Only the upper class and the royals were able to use a binyeo made of gold and silver and decorated with jewels all of which had a high intrinsic value.
The hairpin was made of various materials and had elaborate motives, which carried symbolic meanings. In many cases it was worn to symbolize one’s authority or to indicate one’s social rank.
They could be also divided according their shapes; a jam and a chae. The jam is a normal stick-shaped binyeo and chae is a tong-shaped binyeo with decorations. Binyeo was allowed only for married women.
It could also be classified by the design of its head. People in the Joseon Dynasty liked to decorate hairpins with motives found in nature. The heads of hairpins were fashioned in shapes of, among others, phoenix, dragon, mandarian duck, plum blossom, bird, bamboo, lotus bud, magnolia, pheony, pomegranate or chrysanthemum.
The jam were referred to as yongjam, bongjam, jukjam, mokryeokjam, maejukjam , or jukjeoljam depending on the decoration on the top of binyeo . The materials, shapes, sizes, and patterns of binyeo vary greatly.
The yongjam is a hairpin with a dragon shaped engraving on one end, and was exclusively for the queen’s use.
A phoenix shaped pin called bongjam was used extensively because it symbolizes good fortune, especially as a decoration for the female of the royal household such as princesses and concubines.
Binyeos are usually used by women, but they are also used by men to fix their sangtu (topknot) in place.

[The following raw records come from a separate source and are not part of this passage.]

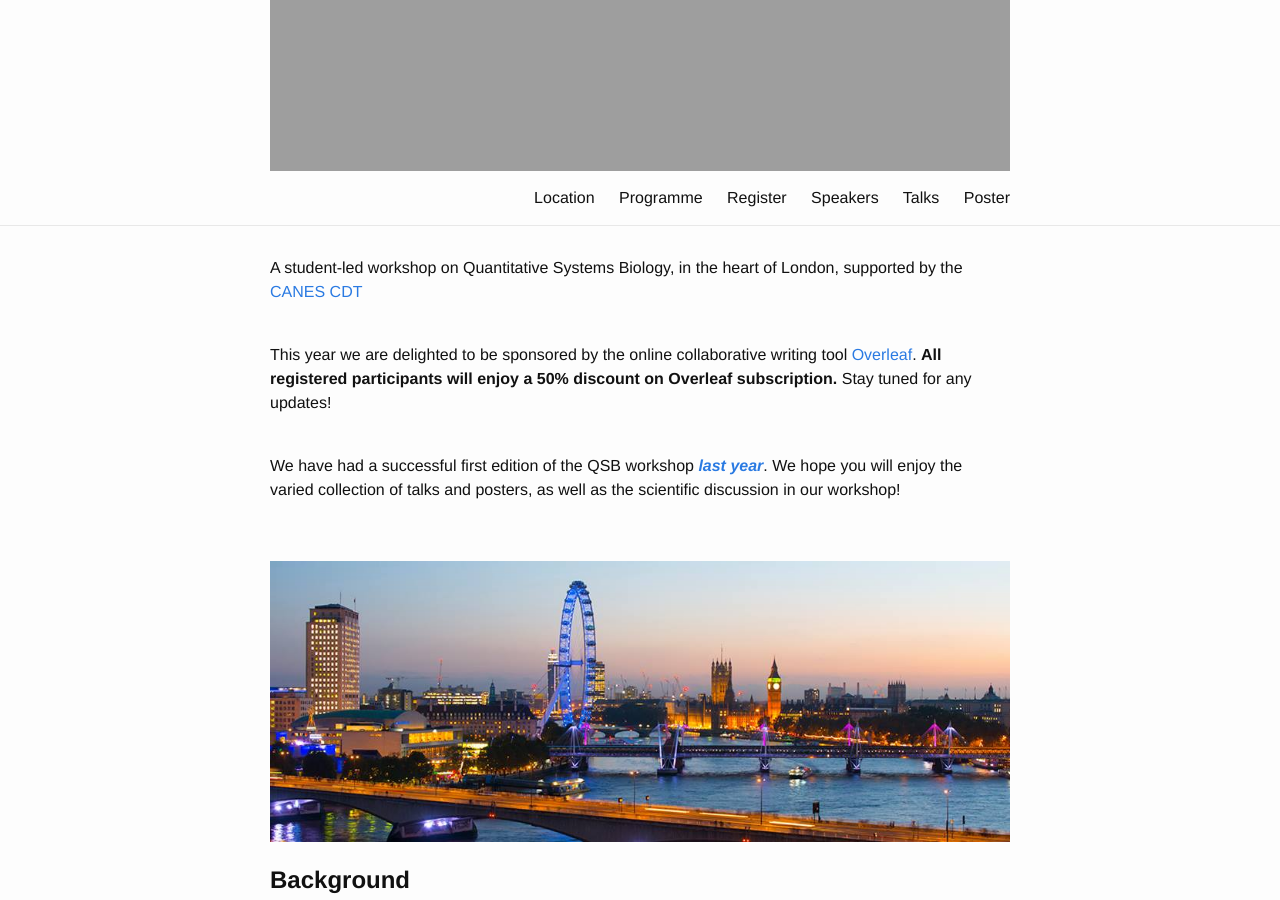
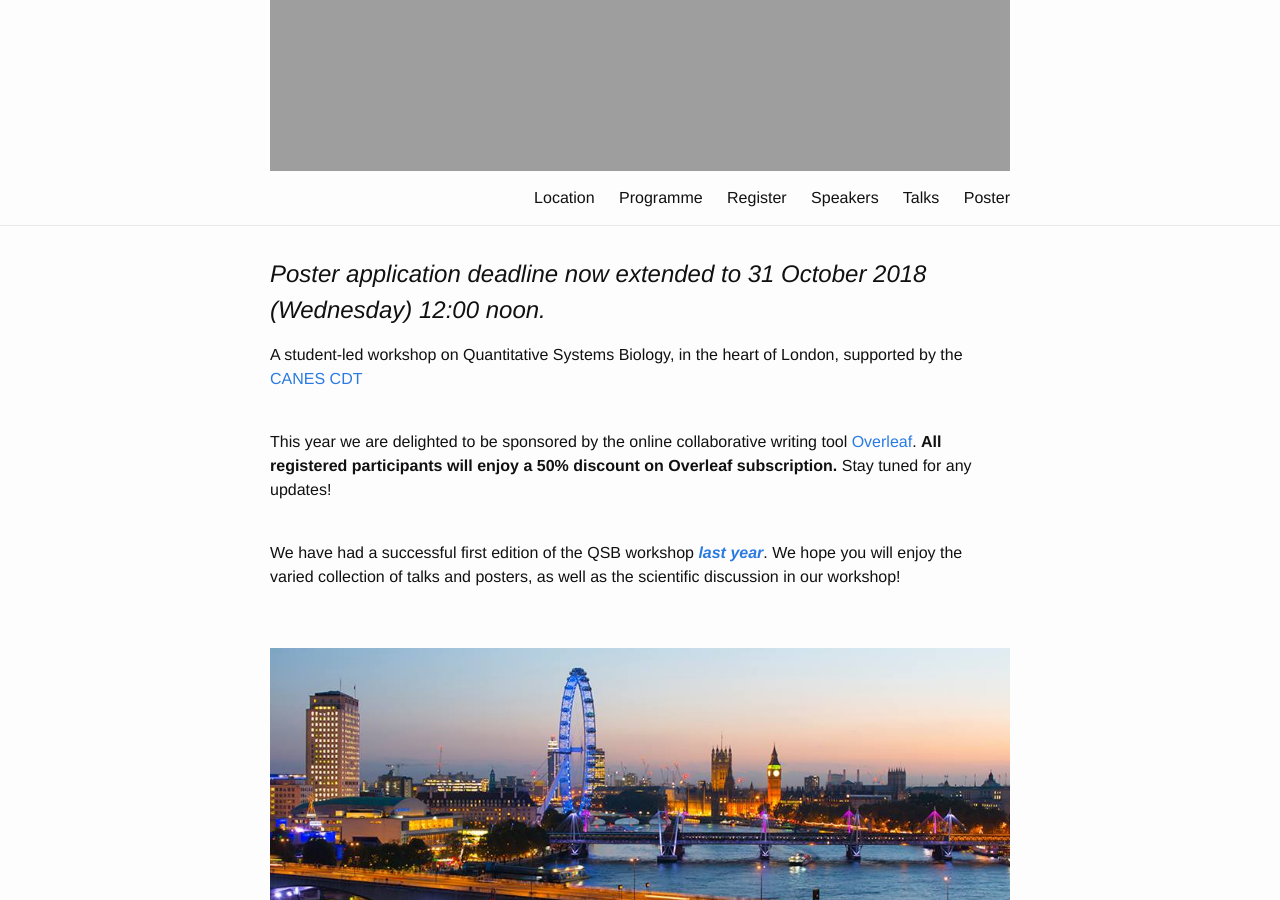
Before and after one commit to qsbworkshop/qsb2019, a Jekyll site: the page built from docs/index.md, in a window 1280 px wide and 900 px high, scrolled down 443 px. Built offline with Jekyll 4.4.1, drawn with Linux system fonts in a browser that asks for light colours.

Commit message:
Update home.html

```diff
--- a/docs/_layouts/home.html
+++ b/docs/_layouts/home.html
@@ -4,9 +4,7 @@ layout: default
 
 <div class="home">
 
-<!--
-  <h2 class="post-list"><em>This event has already occurred. Slides from the workshop talks can be found <a href="https://qsb2017.github.io/talks">here</a>. The workshop booklet, including the list of participants, can be downloaded <a href="images/QSB2017_workshop_booklet.pdf">here</a>.</em></h2>
--->
+  <h2 class="post-list"><em><span color="blue"> Poster application deadline now extended to 31 October 2018 (Wednesday) 12:00 noon. </span></em></h2>
   <p>A student-led workshop on Quantitative Systems Biology, in the heart of London, supported by the <a href="https://www.kcl.ac.uk/innovation/groups/noneqsys/index.aspx" >CANES CDT</a></p>
   <br>
   <h4>This year we are delighted to be sponsored by the online collaborative writing tool <a href="https://www.overleaf.com/">Overleaf</a>. <b>All registered participants will enjoy a 50% discount on Overleaf subscription.</b> Stay tuned for any updates!</h4>
```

If you’re interested in this type of binyeo you can visit my previous post about sangtugwan here: